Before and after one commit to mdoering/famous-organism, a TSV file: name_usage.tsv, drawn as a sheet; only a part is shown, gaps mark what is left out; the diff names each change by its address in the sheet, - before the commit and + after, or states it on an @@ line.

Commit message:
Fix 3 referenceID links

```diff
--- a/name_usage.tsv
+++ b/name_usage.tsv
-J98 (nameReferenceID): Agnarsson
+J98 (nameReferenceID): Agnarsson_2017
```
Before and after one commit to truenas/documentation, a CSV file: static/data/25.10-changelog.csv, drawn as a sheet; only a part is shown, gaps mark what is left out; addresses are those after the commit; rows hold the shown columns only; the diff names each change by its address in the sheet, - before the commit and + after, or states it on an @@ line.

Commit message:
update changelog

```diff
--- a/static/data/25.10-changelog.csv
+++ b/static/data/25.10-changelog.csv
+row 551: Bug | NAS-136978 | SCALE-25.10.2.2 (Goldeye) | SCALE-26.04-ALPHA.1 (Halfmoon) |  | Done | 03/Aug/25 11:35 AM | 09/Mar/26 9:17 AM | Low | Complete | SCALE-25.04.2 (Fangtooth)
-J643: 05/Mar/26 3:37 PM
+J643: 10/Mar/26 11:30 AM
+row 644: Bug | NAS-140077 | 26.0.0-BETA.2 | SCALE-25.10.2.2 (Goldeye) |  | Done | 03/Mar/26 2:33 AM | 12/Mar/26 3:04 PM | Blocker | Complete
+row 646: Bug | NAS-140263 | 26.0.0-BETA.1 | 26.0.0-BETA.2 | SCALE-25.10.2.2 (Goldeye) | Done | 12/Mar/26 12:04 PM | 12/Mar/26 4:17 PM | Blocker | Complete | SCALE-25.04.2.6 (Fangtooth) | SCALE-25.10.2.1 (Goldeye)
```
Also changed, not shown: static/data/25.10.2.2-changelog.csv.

# What is being asked:
Your reply must consist solely of the number of lines in the data that contain the word "BETA".

# Completed task:
2